There are two definitions to know about when it comes to elder fraud in Kansas: exploitation and fiduciary abuse.
Exploitation is defined as the “misappropriation of resident property or intentionally taking unfair advantage of an adult’s physical or financial resources for another individual’s personal or financial advantage by the use of undue influence, coercion, harassment, duress, deception, false representation or false pretense by a caretaker or another person.”
Fiduciary abuse occurs when “any person who is the caretaker of, or who stands in a position of trust to, a resident, takes, secretes, or appropriates the resident’s money or property, to any use or purpose not in the due and lawful execution of such person’s trust.”Duty to report
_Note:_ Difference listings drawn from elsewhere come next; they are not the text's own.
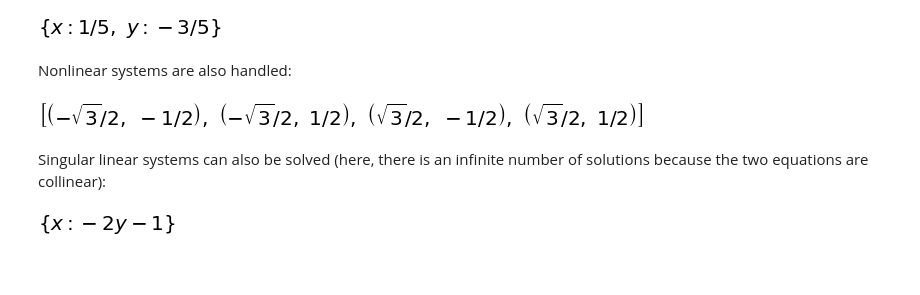
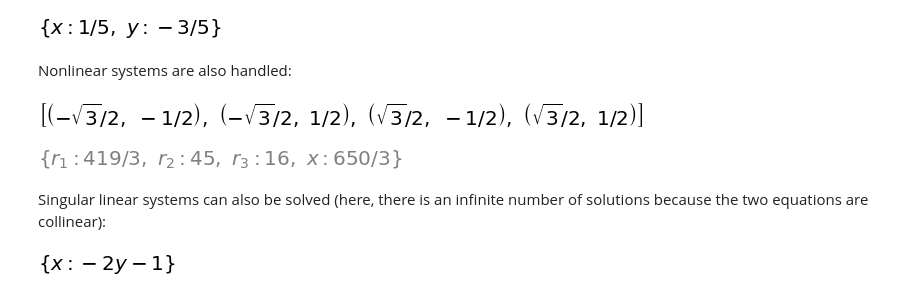
Before and after one commit to FallenGameR/LearningPython, a Jupyter notebook: Tutorial/Symbol Equations.ipynb, the cells around one changed output. Cells and saved outputs as stored; diff of their text form; code cells hidden in the pictures; blank space fills up the shorter version.

```diff
--- a/Tutorial/Symbol Equations.ipynb
+++ b/Tutorial/Symbol Equations.ipynb
@@ -78,6 +78,11 @@ Nonlinear systems are also handled:
 solve([x**2 + y**2 - 1, x**2 - y**2 - S(1) / 2], x, y)
 # %% [output]
 [figure]
+# %%
+var('x r1 r2 r3')
+solve([x*2/5+53-r1, (x-r1)*3/7+12-r2, (x-r1-r2)*1/4+8-r3, x-r1-r2-r3-16], x, r1, r2, r3)
+# %% [output]
+[figure, added]
 # %% [markdown]
 Singular linear systems can also be solved (here, there is an infinite number of solutions because the two equations are collinear):
 # %%
```
Also changed, not shown: 1 other file.
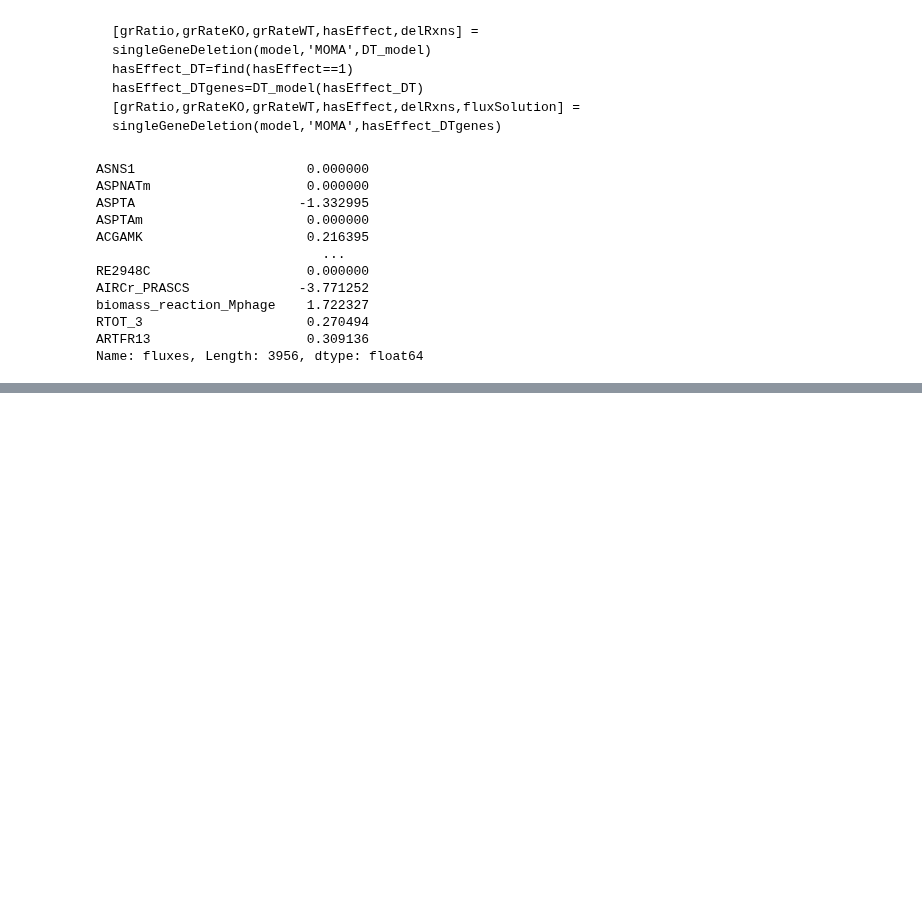
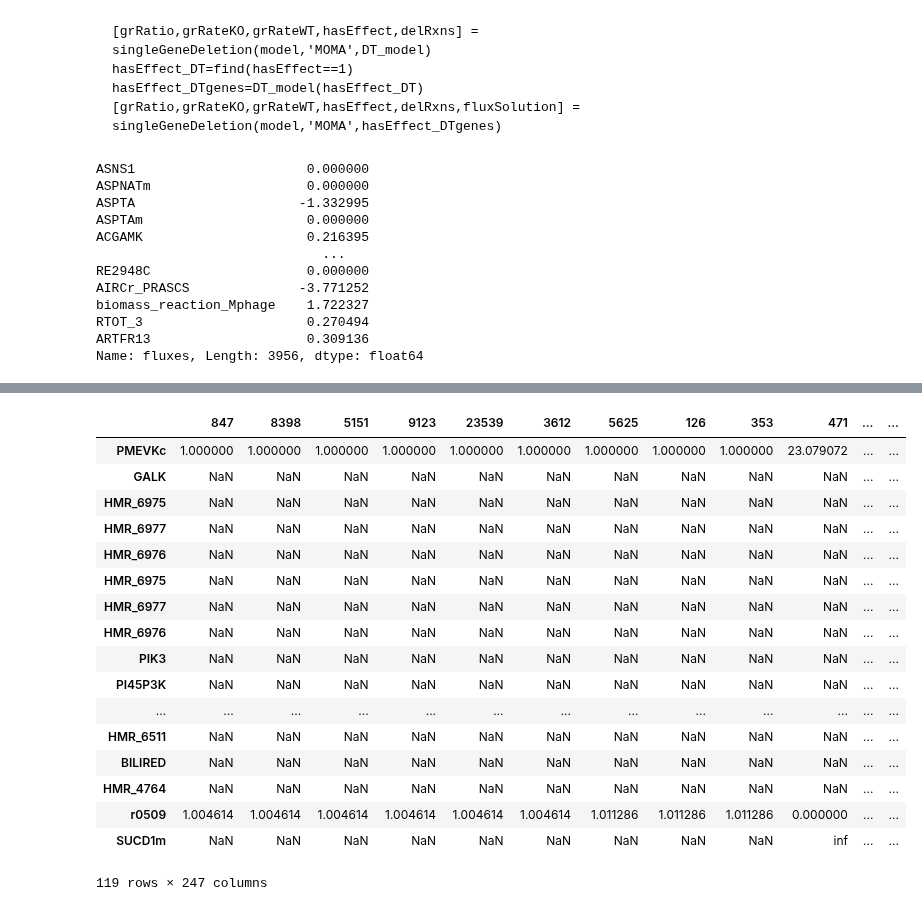
Before and after one commit to HelikarLab/COMO, a Jupyter notebook: py/cobrapy_test_scratch.ipynb, the cells around one changed output, grey strips where cells are left out. Drawn from its saved outputs; the diff is of its cells as text; code cells hidden in the pictures; blank space fills up the shorter version.

```diff
--- a/py/cobrapy_test_scratch.ipynb
+++ b/py/cobrapy_test_scratch.ipynb
@@ -131,3 +106,0 @@ AttributeError: 'frozenset' object has no attribute 'id'
-# %%
-for rxn in model.genes[4].reactions:
-    print(rxn.id)
@@ -364,0 +224,5 @@ cbmodeldf
+# %%
+RA_down = pd.read_csv(os.path.join(datadir,'RA_DOWN.txt'))
+DAG_dis_genes = pd.DataFrame()
+DAG_dis_genes['Gene ID'] = RA_down.iloc[:,0].astype(str)
+DAG_dis_genes
@@ -364,0 +248,3 @@ cbmodeldf
+# %%
+DAG_dis_met_genes = set(DAG_dis_genes['Gene ID'].tolist()).intersection(geneInd2genes)
+DAG_dis_met_genes
@@ -364,0 +269,12 @@ cbmodeldf
+# %%
+DAG_dis_met_rxnInd = []
+Gene_i = []
+for id in DAG_dis_met_genes:
+    gene = model.genes.get_by_id(id)
+    for rxn in gene.reactions:
+        DAG_dis_met_rxnInd.append(rxn.id)
+        Gene_i.append(id)
+
+DAG_dis_met_rxnInd
+Gene_df = pd.DataFrame(Gene_i,columns=['Gene IDs'],index=DAG_dis_met_rxnInd)
+Gene_df
@@ -364,0 +300,22 @@ cbmodeldf
+# %%
+DAG_rxn_fluxRatio = fluxSolutionRatios.loc[DAG_dis_met_rxnInd]
+DAG_rxn_fluxRatio
+# %% [output]
+|  | 847 | 8398 | 5151 | 9123 | 23539 | 3612 | 5625 | 126 | 353 | 471 | ... | ... |
+| PMEVKc | 1.000000 | 1.000000 | 1.000000 | 1.000000 | 1.000000 | 1.000000 | 1.000000 | 1.000000 | 1.000000 | 23.079072 | ... | ... |
+| GALK | NaN | NaN | NaN | NaN | NaN | NaN | NaN | NaN | NaN | NaN | ... | ... |
+| HMR_6975 | NaN | NaN | NaN | NaN | NaN | NaN | NaN | NaN | NaN | NaN | ... | ... |
+| HMR_6977 | NaN | NaN | NaN | NaN | NaN | NaN | NaN | NaN | NaN | NaN | ... | ... |
+| HMR_6976 | NaN | NaN | NaN | NaN | NaN | NaN | NaN | NaN | NaN | NaN | ... | ... |
+| HMR_6975 | NaN | NaN | NaN | NaN | NaN | NaN | NaN | NaN | NaN | NaN | ... | ... |
+| HMR_6977 | NaN | NaN | NaN | NaN | NaN | NaN | NaN | NaN | NaN | NaN | ... | ... |
+| HMR_6976 | NaN | NaN | NaN | NaN | NaN | NaN | NaN | NaN | NaN | NaN | ... | ... |
+| PIK3 | NaN | NaN | NaN | NaN | NaN | NaN | NaN | NaN | NaN | NaN | ... | ... |
+| PI45P3K | NaN | NaN | NaN | NaN | NaN | NaN | NaN | NaN | NaN | NaN | ... | ... |
+| ... | ... | ... | ... | ... | ... | ... | ... | ... | ... | ... | ... | ... |
+| HMR_6511 | NaN | NaN | NaN | NaN | NaN | NaN | NaN | NaN | NaN | NaN | ... | ... |
+| BILIRED | NaN | NaN | NaN | NaN | NaN | NaN | NaN | NaN | NaN | NaN | ... | ... |
+| HMR_4764 | NaN | NaN | NaN | NaN | NaN | NaN | NaN | NaN | NaN | NaN | ... | ... |
+| r0509 | 1.004614 | 1.004614 | 1.004614 | 1.004614 | 1.004614 | 1.004614 | 1.011286 | 1.011286 | 1.011286 | 0.000000 | ... | ... |
+| SUCD1m | NaN | NaN | NaN | NaN | NaN | NaN | NaN | NaN | NaN | inf | ... | ... |
+119 rows × 247 columns
```
Also changed, not shown: parts of 25 cells of this notebook.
According to Kansas State Code 39-1402, anyone who believes an elderly person is being exploited has a duty to report their suspicions or findings to authorities. When made in good faith, this person will not be subject to any civil liability. If someone fails to make a report, they may be guilty of a class B misdemeanor.Elder financial fraud penalties
Penalties for fraud are dependent on the value of the assets involved.
- Less than $5,000 – class A misdemeanor
- At least $1,000 but less than $25,000 – level 7 felony
- At least $25,000 but less than $100,000 – level 5 felony
- At least $250,000 but less than $1,000,000 – level 3 felony
- $1,000,000 or more – level 2 felony
People guilty of exploiting an elderly person for financial gain in Kansas can face severe charges, but that may not necessary help their victims. If you lost money due to illicit actions, it is important to take action right away. For assistance from experienced elder financial fraud attorneys, contact the Silver Law Group. Call us toll-free at 1-800-975-4345 or fill out this form.